**Work order**
Once the pictures are set aside, print the records that follow exactly as written.

**Excerpted records**
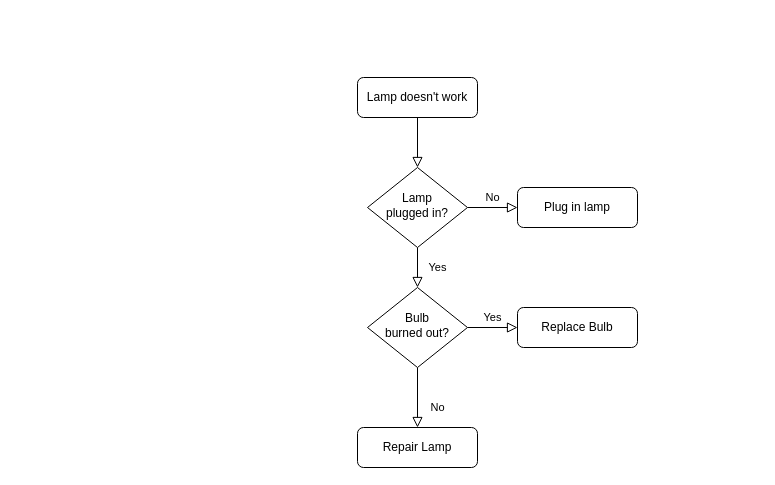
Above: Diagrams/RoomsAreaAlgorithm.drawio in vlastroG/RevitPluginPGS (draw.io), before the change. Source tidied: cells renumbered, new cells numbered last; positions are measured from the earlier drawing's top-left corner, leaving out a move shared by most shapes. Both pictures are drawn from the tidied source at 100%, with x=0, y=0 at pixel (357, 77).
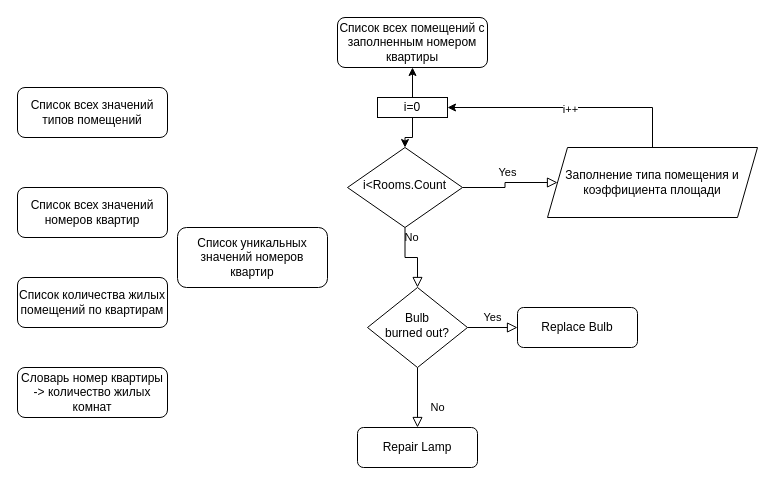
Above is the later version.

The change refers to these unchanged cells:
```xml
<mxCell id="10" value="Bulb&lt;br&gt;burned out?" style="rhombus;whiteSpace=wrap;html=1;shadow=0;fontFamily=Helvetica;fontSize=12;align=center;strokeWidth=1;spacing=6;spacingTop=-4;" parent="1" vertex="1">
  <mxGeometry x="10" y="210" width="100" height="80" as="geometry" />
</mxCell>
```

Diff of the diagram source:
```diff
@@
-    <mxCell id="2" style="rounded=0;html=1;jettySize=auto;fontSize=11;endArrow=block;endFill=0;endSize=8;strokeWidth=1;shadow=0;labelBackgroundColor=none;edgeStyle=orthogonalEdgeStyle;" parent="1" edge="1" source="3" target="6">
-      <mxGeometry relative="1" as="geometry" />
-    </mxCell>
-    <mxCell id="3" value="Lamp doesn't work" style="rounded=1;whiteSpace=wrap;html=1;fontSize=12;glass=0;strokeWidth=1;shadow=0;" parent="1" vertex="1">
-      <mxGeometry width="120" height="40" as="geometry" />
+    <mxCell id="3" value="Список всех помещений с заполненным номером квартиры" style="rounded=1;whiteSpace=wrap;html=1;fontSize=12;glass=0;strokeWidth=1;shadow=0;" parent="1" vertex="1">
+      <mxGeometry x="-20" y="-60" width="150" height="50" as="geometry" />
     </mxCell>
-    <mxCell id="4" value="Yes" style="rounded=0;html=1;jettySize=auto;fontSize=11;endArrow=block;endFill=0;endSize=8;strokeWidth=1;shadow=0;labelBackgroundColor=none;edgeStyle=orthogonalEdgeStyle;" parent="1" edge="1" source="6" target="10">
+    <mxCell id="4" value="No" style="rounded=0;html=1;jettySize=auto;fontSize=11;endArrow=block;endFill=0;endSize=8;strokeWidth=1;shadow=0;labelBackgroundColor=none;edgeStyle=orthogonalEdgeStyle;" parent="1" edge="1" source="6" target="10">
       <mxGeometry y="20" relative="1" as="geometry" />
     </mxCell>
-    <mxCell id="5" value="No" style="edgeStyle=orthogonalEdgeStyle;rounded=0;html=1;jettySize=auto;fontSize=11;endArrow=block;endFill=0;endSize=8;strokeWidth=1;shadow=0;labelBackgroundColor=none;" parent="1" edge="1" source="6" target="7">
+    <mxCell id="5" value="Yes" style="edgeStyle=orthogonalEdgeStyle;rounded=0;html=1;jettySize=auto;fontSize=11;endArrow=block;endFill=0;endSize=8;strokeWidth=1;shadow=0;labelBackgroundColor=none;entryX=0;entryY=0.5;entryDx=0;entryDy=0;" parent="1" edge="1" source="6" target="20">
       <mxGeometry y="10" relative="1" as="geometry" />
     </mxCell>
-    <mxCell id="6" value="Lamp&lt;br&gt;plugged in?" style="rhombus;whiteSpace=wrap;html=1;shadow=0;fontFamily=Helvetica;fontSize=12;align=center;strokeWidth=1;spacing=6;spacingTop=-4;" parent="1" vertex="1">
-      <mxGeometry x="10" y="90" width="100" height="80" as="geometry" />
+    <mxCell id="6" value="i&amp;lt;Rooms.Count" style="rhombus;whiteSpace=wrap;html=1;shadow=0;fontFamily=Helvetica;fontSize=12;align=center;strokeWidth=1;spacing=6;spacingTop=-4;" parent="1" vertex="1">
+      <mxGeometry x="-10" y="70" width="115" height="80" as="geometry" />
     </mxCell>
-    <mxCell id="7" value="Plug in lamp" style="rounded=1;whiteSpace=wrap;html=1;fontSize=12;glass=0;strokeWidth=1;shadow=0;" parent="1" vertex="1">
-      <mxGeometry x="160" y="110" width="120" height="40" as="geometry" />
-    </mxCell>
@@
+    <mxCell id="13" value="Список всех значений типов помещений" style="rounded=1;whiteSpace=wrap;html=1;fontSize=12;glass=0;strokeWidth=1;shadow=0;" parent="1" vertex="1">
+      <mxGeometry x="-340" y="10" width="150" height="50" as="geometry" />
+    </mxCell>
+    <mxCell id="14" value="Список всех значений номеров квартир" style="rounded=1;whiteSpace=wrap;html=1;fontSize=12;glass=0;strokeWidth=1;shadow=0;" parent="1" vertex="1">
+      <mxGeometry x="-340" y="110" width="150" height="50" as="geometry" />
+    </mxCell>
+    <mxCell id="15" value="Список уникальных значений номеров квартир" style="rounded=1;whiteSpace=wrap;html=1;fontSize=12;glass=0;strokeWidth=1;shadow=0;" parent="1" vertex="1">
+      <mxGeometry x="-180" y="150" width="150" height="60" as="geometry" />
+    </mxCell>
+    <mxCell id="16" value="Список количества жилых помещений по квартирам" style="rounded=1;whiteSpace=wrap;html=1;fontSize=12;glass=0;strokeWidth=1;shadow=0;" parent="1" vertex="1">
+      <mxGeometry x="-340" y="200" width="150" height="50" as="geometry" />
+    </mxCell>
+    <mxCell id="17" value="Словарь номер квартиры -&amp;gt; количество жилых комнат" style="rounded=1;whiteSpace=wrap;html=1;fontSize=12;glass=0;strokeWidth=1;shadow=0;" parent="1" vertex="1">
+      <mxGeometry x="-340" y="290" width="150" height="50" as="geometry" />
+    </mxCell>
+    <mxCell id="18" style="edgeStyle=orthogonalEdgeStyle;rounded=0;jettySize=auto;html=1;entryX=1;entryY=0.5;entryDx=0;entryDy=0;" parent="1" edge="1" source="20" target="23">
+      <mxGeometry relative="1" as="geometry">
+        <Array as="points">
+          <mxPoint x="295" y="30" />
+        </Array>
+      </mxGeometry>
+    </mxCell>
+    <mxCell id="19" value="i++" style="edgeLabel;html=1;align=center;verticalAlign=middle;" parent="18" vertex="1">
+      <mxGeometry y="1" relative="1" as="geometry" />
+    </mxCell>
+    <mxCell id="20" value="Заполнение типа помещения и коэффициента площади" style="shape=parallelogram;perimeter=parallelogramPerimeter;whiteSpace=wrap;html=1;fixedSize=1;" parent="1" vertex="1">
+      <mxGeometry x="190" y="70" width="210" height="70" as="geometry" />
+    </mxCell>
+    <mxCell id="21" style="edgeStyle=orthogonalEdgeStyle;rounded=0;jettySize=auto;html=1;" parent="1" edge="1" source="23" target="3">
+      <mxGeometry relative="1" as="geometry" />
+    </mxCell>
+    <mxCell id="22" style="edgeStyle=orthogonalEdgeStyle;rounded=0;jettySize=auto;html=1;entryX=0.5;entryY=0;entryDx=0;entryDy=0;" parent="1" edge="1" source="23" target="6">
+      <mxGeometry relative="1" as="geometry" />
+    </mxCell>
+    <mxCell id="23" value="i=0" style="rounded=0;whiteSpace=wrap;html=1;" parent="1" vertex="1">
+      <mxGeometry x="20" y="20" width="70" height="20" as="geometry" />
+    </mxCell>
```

**Solution to this exercise**
Above: Diagrams/RoomsAreaAlgorithm.drawio in vlastroG/RevitPluginPGS (draw.io), before the change. Source tidied: cells renumbered, new cells numbered last; positions are measured from the earlier drawing's top-left corner, leaving out a move shared by most shapes. Both pictures are drawn from the tidied source at 100%, with x=0, y=0 at pixel (357, 77).
Above is the later version.

The change refers to these unchanged cells:
```xml
<mxCell id="10" value="Bulb&lt;br&gt;burned out?" style="rhombus;whiteSpace=wrap;html=1;shadow=0;fontFamily=Helvetica;fontSize=12;align=center;strokeWidth=1;spacing=6;spacingTop=-4;" parent="1" vertex="1">
  <mxGeometry x="10" y="210" width="100" height="80" as="geometry" />
</mxCell>
```

Diff of the diagram source:
```diff
@@
-    <mxCell id="2" style="rounded=0;html=1;jettySize=auto;fontSize=11;endArrow=block;endFill=0;endSize=8;strokeWidth=1;shadow=0;labelBackgroundColor=none;edgeStyle=orthogonalEdgeStyle;" parent="1" edge="1" source="3" target="6">
-      <mxGeometry relative="1" as="geometry" />
-    </mxCell>
-    <mxCell id="3" value="Lamp doesn't work" style="rounded=1;whiteSpace=wrap;html=1;fontSize=12;glass=0;strokeWidth=1;shadow=0;" parent="1" vertex="1">
-      <mxGeometry width="120" height="40" as="geometry" />
+    <mxCell id="3" value="Список всех помещений с заполненным номером квартиры" style="rounded=1;whiteSpace=wrap;html=1;fontSize=12;glass=0;strokeWidth=1;shadow=0;" parent="1" vertex="1">
+      <mxGeometry x="-20" y="-60" width="150" height="50" as="geometry" />
     </mxCell>
-    <mxCell id="4" value="Yes" style="rounded=0;html=1;jettySize=auto;fontSize=11;endArrow=block;endFill=0;endSize=8;strokeWidth=1;shadow=0;labelBackgroundColor=none;edgeStyle=orthogonalEdgeStyle;" parent="1" edge="1" source="6" target="10">
+    <mxCell id="4" value="No" style="rounded=0;html=1;jettySize=auto;fontSize=11;endArrow=block;endFill=0;endSize=8;strokeWidth=1;shadow=0;labelBackgroundColor=none;edgeStyle=orthogonalEdgeStyle;" parent="1" edge="1" source="6" target="10">
       <mxGeometry y="20" relative="1" as="geometry" />
     </mxCell>
-    <mxCell id="5" value="No" style="edgeStyle=orthogonalEdgeStyle;rounded=0;html=1;jettySize=auto;fontSize=11;endArrow=block;endFill=0;endSize=8;strokeWidth=1;shadow=0;labelBackgroundColor=none;" parent="1" edge="1" source="6" target="7">
+    <mxCell id="5" value="Yes" style="edgeStyle=orthogonalEdgeStyle;rounded=0;html=1;jettySize=auto;fontSize=11;endArrow=block;endFill=0;endSize=8;strokeWidth=1;shadow=0;labelBackgroundColor=none;entryX=0;entryY=0.5;entryDx=0;entryDy=0;" parent="1" edge="1" source="6" target="20">
       <mxGeometry y="10" relative="1" as="geometry" />
     </mxCell>
-    <mxCell id="6" value="Lamp&lt;br&gt;plugged in?" style="rhombus;whiteSpace=wrap;html=1;shadow=0;fontFamily=Helvetica;fontSize=12;align=center;strokeWidth=1;spacing=6;spacingTop=-4;" parent="1" vertex="1">
-      <mxGeometry x="10" y="90" width="100" height="80" as="geometry" />
+    <mxCell id="6" value="i&amp;lt;Rooms.Count" style="rhombus;whiteSpace=wrap;html=1;shadow=0;fontFamily=Helvetica;fontSize=12;align=center;strokeWidth=1;spacing=6;spacingTop=-4;" parent="1" vertex="1">
+      <mxGeometry x="-10" y="70" width="115" height="80" as="geometry" />
     </mxCell>
-    <mxCell id="7" value="Plug in lamp" style="rounded=1;whiteSpace=wrap;html=1;fontSize=12;glass=0;strokeWidth=1;shadow=0;" parent="1" vertex="1">
-      <mxGeometry x="160" y="110" width="120" height="40" as="geometry" />
-    </mxCell>
@@
+    <mxCell id="13" value="Список всех значений типов помещений" style="rounded=1;whiteSpace=wrap;html=1;fontSize=12;glass=0;strokeWidth=1;shadow=0;" parent="1" vertex="1">
+      <mxGeometry x="-340" y="10" width="150" height="50" as="geometry" />
+    </mxCell>
+    <mxCell id="14" value="Список всех значений номеров квартир" style="rounded=1;whiteSpace=wrap;html=1;fontSize=12;glass=0;strokeWidth=1;shadow=0;" parent="1" vertex="1">
+      <mxGeometry x="-340" y="110" width="150" height="50" as="geometry" />
+    </mxCell>
+    <mxCell id="15" value="Список уникальных значений номеров квартир" style="rounded=1;whiteSpace=wrap;html=1;fontSize=12;glass=0;strokeWidth=1;shadow=0;" parent="1" vertex="1">
+      <mxGeometry x="-180" y="150" width="150" height="60" as="geometry" />
+    </mxCell>
+    <mxCell id="16" value="Список количества жилых помещений по квартирам" style="rounded=1;whiteSpace=wrap;html=1;fontSize=12;glass=0;strokeWidth=1;shadow=0;" parent="1" vertex="1">
+      <mxGeometry x="-340" y="200" width="150" height="50" as="geometry" />
+    </mxCell>
+    <mxCell id="17" value="Словарь номер квартиры -&amp;gt; количество жилых комнат" style="rounded=1;whiteSpace=wrap;html=1;fontSize=12;glass=0;strokeWidth=1;shadow=0;" parent="1" vertex="1">
+      <mxGeometry x="-340" y="290" width="150" height="50" as="geometry" />
+    </mxCell>
+    <mxCell id="18" style="edgeStyle=orthogonalEdgeStyle;rounded=0;jettySize=auto;html=1;entryX=1;entryY=0.5;entryDx=0;entryDy=0;" parent="1" edge="1" source="20" target="23">
+      <mxGeometry relative="1" as="geometry">
+        <Array as="points">
+          <mxPoint x="295" y="30" />
+        </Array>
+      </mxGeometry>
+    </mxCell>
+    <mxCell id="19" value="i++" style="edgeLabel;html=1;align=center;verticalAlign=middle;" parent="18" vertex="1">
+      <mxGeometry y="1" relative="1" as="geometry" />
+    </mxCell>
+    <mxCell id="20" value="Заполнение типа помещения и коэффициента площади" style="shape=parallelogram;perimeter=parallelogramPerimeter;whiteSpace=wrap;html=1;fixedSize=1;" parent="1" vertex="1">
+      <mxGeometry x="190" y="70" width="210" height="70" as="geometry" />
+    </mxCell>
+    <mxCell id="21" style="edgeStyle=orthogonalEdgeStyle;rounded=0;jettySize=auto;html=1;" parent="1" edge="1" source="23" target="3">
+      <mxGeometry relative="1" as="geometry" />
+    </mxCell>
+    <mxCell id="22" style="edgeStyle=orthogonalEdgeStyle;rounded=0;jettySize=auto;html=1;entryX=0.5;entryY=0;entryDx=0;entryDy=0;" parent="1" edge="1" source="23" target="6">
+      <mxGeometry relative="1" as="geometry" />
+    </mxCell>
+    <mxCell id="23" value="i=0" style="rounded=0;whiteSpace=wrap;html=1;" parent="1" vertex="1">
+      <mxGeometry x="20" y="20" width="70" height="20" as="geometry" />
+    </mxCell>
```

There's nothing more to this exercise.